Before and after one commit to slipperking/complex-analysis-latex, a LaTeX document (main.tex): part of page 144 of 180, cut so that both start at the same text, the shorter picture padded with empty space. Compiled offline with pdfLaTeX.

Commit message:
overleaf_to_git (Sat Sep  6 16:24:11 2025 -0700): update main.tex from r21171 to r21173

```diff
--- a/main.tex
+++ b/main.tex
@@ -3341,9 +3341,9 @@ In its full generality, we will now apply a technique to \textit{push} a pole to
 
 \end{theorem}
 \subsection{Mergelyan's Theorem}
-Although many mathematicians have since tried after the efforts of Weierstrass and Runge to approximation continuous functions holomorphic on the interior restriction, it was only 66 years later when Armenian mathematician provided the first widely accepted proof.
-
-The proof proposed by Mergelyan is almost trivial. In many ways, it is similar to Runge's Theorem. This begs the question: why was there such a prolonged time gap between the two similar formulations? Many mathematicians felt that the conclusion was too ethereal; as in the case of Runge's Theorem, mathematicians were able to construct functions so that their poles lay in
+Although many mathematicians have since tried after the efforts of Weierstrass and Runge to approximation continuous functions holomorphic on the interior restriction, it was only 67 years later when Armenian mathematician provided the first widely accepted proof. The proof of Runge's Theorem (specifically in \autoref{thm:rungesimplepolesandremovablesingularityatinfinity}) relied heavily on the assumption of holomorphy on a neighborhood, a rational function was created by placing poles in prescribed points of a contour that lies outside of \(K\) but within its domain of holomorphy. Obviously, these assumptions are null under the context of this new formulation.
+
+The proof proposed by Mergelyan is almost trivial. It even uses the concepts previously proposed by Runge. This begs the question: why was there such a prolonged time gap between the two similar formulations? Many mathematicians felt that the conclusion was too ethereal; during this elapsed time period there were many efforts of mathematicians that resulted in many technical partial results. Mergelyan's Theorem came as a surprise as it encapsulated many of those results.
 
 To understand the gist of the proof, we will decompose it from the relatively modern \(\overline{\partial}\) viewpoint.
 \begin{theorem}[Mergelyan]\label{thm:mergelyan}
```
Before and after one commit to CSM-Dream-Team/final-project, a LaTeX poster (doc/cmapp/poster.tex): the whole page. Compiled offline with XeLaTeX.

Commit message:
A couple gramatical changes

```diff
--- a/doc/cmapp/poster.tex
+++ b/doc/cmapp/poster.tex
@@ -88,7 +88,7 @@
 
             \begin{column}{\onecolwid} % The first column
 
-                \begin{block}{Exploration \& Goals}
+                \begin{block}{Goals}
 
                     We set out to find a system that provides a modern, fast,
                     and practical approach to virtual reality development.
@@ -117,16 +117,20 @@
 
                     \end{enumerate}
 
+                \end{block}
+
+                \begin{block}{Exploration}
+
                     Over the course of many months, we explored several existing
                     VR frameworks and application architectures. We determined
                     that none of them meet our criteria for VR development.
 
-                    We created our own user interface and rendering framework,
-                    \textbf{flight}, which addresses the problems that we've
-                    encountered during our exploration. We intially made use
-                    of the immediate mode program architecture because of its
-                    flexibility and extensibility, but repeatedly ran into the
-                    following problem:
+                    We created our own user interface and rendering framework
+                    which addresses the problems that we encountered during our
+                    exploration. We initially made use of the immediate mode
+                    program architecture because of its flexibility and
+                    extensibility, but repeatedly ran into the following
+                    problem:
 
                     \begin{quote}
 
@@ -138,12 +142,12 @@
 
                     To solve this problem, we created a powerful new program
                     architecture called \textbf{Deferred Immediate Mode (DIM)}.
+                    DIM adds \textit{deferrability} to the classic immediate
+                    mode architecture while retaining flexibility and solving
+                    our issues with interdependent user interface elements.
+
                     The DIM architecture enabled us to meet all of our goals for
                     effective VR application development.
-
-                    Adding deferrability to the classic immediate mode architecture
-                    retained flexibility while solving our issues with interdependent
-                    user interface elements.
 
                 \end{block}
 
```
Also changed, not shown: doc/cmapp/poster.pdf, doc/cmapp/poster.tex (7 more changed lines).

====

Directions: Repeat the material above in full so that each line matches the original exactly.

Exercise answer:
Before and after one commit to slipperking/complex-analysis-latex, a LaTeX document (main.tex): part of page 144 of 180, cut so that both start at the same text, the shorter picture padded with empty space. Compiled offline with pdfLaTeX.

Commit message:
overleaf_to_git (Sat Sep  6 16:24:11 2025 -0700): update main.tex from r21171 to r21173

```diff
--- a/main.tex
+++ b/main.tex
@@ -3341,9 +3341,9 @@ In its full generality, we will now apply a technique to \textit{push} a pole to
 
 \end{theorem}
 \subsection{Mergelyan's Theorem}
-Although many mathematicians have since tried after the efforts of Weierstrass and Runge to approximation continuous functions holomorphic on the interior restriction, it was only 66 years later when Armenian mathematician provided the first widely accepted proof.
-
-The proof proposed by Mergelyan is almost trivial. In many ways, it is similar to Runge's Theorem. This begs the question: why was there such a prolonged time gap between the two similar formulations? Many mathematicians felt that the conclusion was too ethereal; as in the case of Runge's Theorem, mathematicians were able to construct functions so that their poles lay in
+Although many mathematicians have since tried after the efforts of Weierstrass and Runge to approximation continuous functions holomorphic on the interior restriction, it was only 67 years later when Armenian mathematician provided the first widely accepted proof. The proof of Runge's Theorem (specifically in \autoref{thm:rungesimplepolesandremovablesingularityatinfinity}) relied heavily on the assumption of holomorphy on a neighborhood, a rational function was created by placing poles in prescribed points of a contour that lies outside of \(K\) but within its domain of holomorphy. Obviously, these assumptions are null under the context of this new formulation.
+
+The proof proposed by Mergelyan is almost trivial. It even uses the concepts previously proposed by Runge. This begs the question: why was there such a prolonged time gap between the two similar formulations? Many mathematicians felt that the conclusion was too ethereal; during this elapsed time period there were many efforts of mathematicians that resulted in many technical partial results. Mergelyan's Theorem came as a surprise as it encapsulated many of those results.
 
 To understand the gist of the proof, we will decompose it from the relatively modern \(\overline{\partial}\) viewpoint.
 \begin{theorem}[Mergelyan]\label{thm:mergelyan}
```
Before and after one commit to CSM-Dream-Team/final-project, a LaTeX poster (doc/cmapp/poster.tex): the whole page. Compiled offline with XeLaTeX.

Commit message:
A couple gramatical changes

```diff
--- a/doc/cmapp/poster.tex
+++ b/doc/cmapp/poster.tex
@@ -88,7 +88,7 @@
 
             \begin{column}{\onecolwid} % The first column
 
-                \begin{block}{Exploration \& Goals}
+                \begin{block}{Goals}
 
                     We set out to find a system that provides a modern, fast,
                     and practical approach to virtual reality development.
@@ -117,16 +117,20 @@
 
                     \end{enumerate}
 
+                \end{block}
+
+                \begin{block}{Exploration}
+
                     Over the course of many months, we explored several existing
                     VR frameworks and application architectures. We determined
                     that none of them meet our criteria for VR development.
 
-                    We created our own user interface and rendering framework,
-                    \textbf{flight}, which addresses the problems that we've
-                    encountered during our exploration. We intially made use
-                    of the immediate mode program architecture because of its
-                    flexibility and extensibility, but repeatedly ran into the
-                    following problem:
+                    We created our own user interface and rendering framework
+                    which addresses the problems that we encountered during our
+                    exploration. We initially made use of the immediate mode
+                    program architecture because of its flexibility and
+                    extensibility, but repeatedly ran into the following
+                    problem:
 
                     \begin{quote}
 
@@ -138,12 +142,12 @@
 
                     To solve this problem, we created a powerful new program
                     architecture called \textbf{Deferred Immediate Mode (DIM)}.
+                    DIM adds \textit{deferrability} to the classic immediate
+                    mode architecture while retaining flexibility and solving
+                    our issues with interdependent user interface elements.
+
                     The DIM architecture enabled us to meet all of our goals for
                     effective VR application development.
-
-                    Adding deferrability to the classic immediate mode architecture
-                    retained flexibility while solving our issues with interdependent
-                    user interface elements.
 
                 \end{block}
 
```
Also changed, not shown: doc/cmapp/poster.pdf, doc/cmapp/poster.tex (7 more changed lines).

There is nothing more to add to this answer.